Last month, we introduced you to the American Academy of Social Work & Social Welfare (AASWSW)’s Grand Challenges for Social Workers. The AASWSW focuses on one Grand Challenge per month that we can tackle as social workers to help improve the world for our clients, and our society.
February’s Grand Challenge is:
February’s challenge focuses on making sure all Americans have equal access to health care. Social inequality - particularly poverty and discrimination - prevents many Americans from receiving health care that’s sufficient for their needs.
AASWSW estimates that “More than 60 million Americans experience devastating one-two punches to their health”:
Despite its wealth, the United States has one of the largest health care disparities in the world. Wealthy Americans have access to top medical treatment, but those who have low incomes often receive no or inappropriate care. This can become further exacerbated when social discrimination due to race, sex, or economic class negatively impacts treatment.
Even when at-risk American populations do manage to access health care, the medical and behavioral health treatment they receive is overly medicalized, failing to look at the full risks marginalized communities face that increase their susceptibility to physical illness and mental health challenges. AASWSW believes health care access won’t be equal until their treatment takes social factors into account.
Social work professionals and students can both help our culture work toward achieving health equity. No matter where you are in your career, these are four things you can do.
Evidence-based studies have shown that many behavioral programs that affect the younger population can be avoided via preventative approaches.
1. Read and learn. The AASWSW wrote three detailed reports you can begin by reading, which explore reducing health care inequalities, how to make American health care stronger, and minimizing alcohol abuse. As further research is published about health care equity, make sure to stay on top of the latest developments.
2. Educate. Even clinicians and health care providers with the best intentions for quality treatment can be unaware of the systemic equalities entire populations face. At your workplace or school, provide articles and information about improving your area’s health care access, and see if a workshop or inservice can take place. Spread the world about health care best practices to any community resources you partner with for client care.
3. Get on the ground level. The current system might not be perfect, but if you’re in a position where you work directly with clients, you can assist them in navigating the health care system and getting the care they deserve. Help your clients apply for and access Medicare, Medicaid, and Affordable Care Act plans, while identifying physical and behavioral health care clinics that will best meet client needs.
4. Appeal to government officials. Solving systematic inequality starts at the government level. Be prepared to write and lobby your local, state, and government representatives to vote for bills that support this overall goal. Vote and campaign for candidates who will draft and support bills that are in line with social work values.

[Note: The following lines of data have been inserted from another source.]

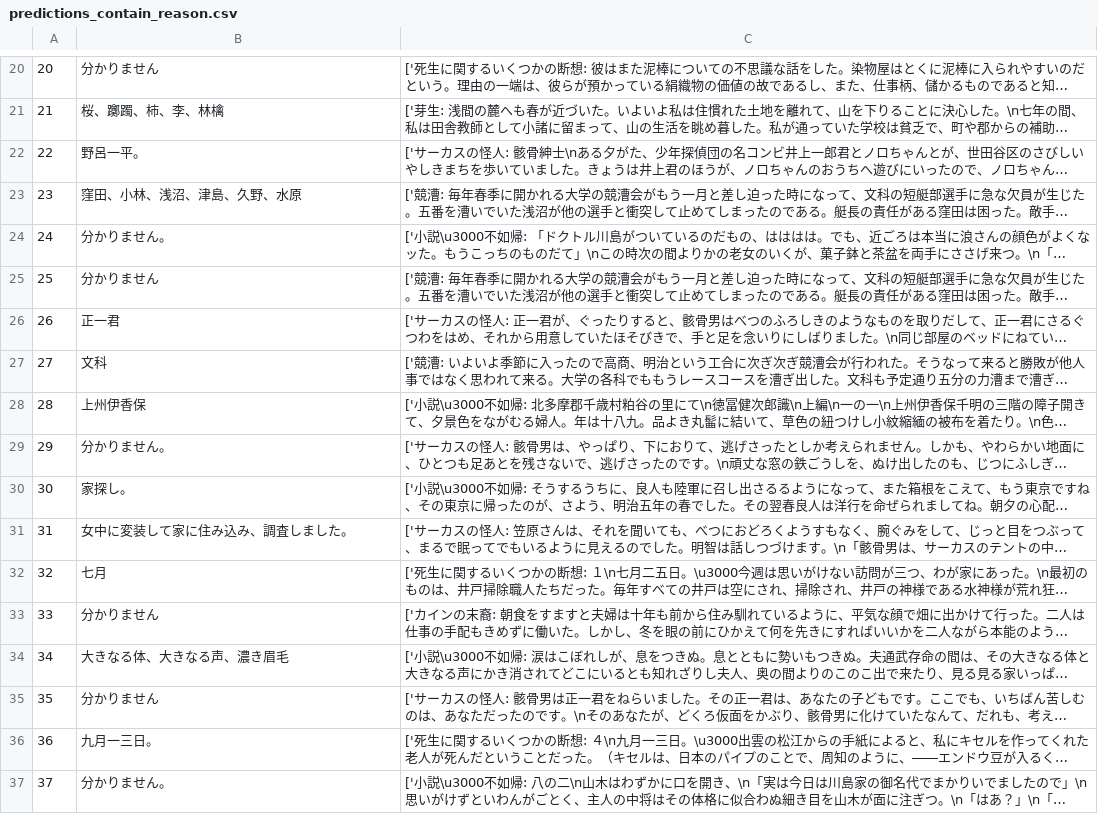
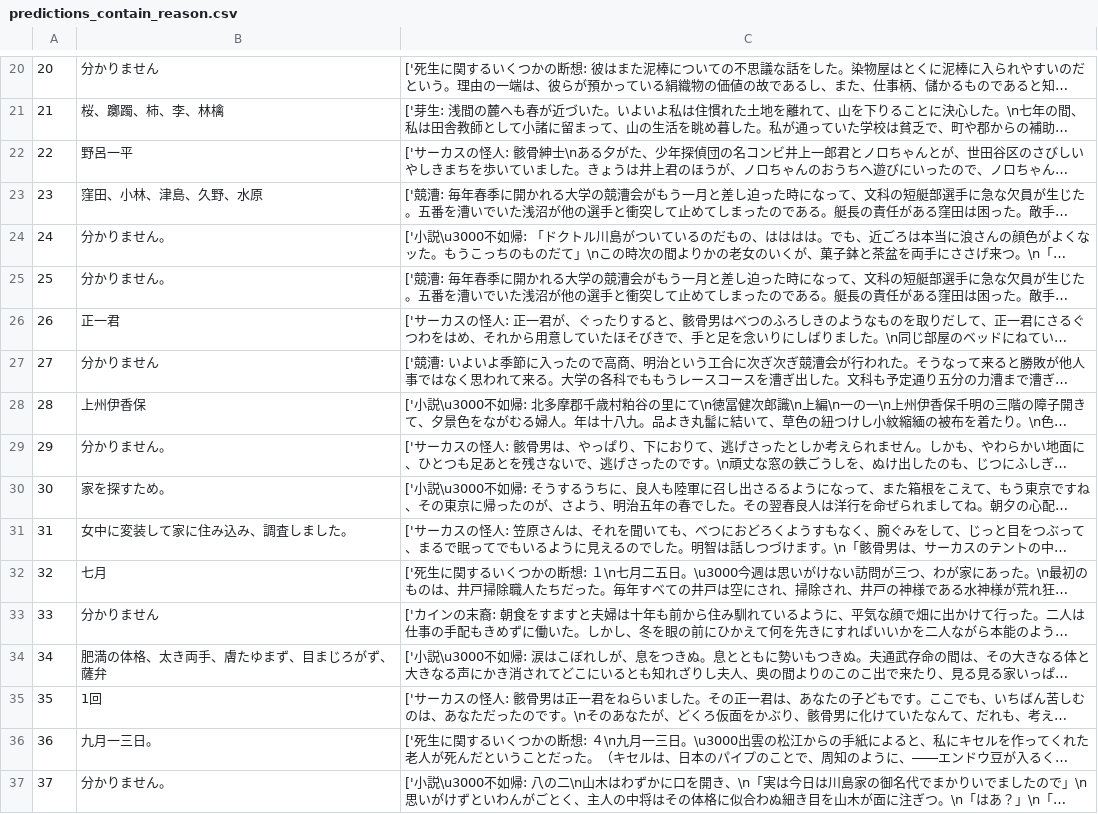
Before and after one commit to FutaTsuru/RAG-1-Competition, a CSV file: evaluation/submit/predictions_contain_reason.csv, drawn as a sheet; only a part is shown, gaps mark what is left out; long unchanged cells end in …; the diff covers the shown part only; the diff names each change by its address in the sheet, - before the commit and + after, or states it on an @@ line.

```diff
--- a/evaluation/submit/predictions_contain_reason.csv
+++ b/evaluation/submit/predictions_contain_reason.csv
-B22: 野呂一平。
+B22: 野呂一平
-B23: 窪田、小林、浅沼、津島、久野、水原
+B23: 窪田、小林、津島、久野、水原
-B25: 分かりません
+B25: 分かりません。
-B27: 文科
+B27: 分かりません
-B30: 家探し。
+B30: 家を探すため。
-B34: 大きなる体、大きなる声、濃き眉毛
+B34: 肥満の体格、太き両手、膚たゆまず、目まじろがず、薩弁
-B35: 分かりません
+B35: 1回
```
Also changed, not shown: 21 edited cells elsewhere in this file, evaluation/submit/predictions.csv, evaluation/submit/predictions_contain_reason_num.csv, 8 other files.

No matter which of these steps you choose to take, you’ll improve the lives of the people we serve by taking on this challenge.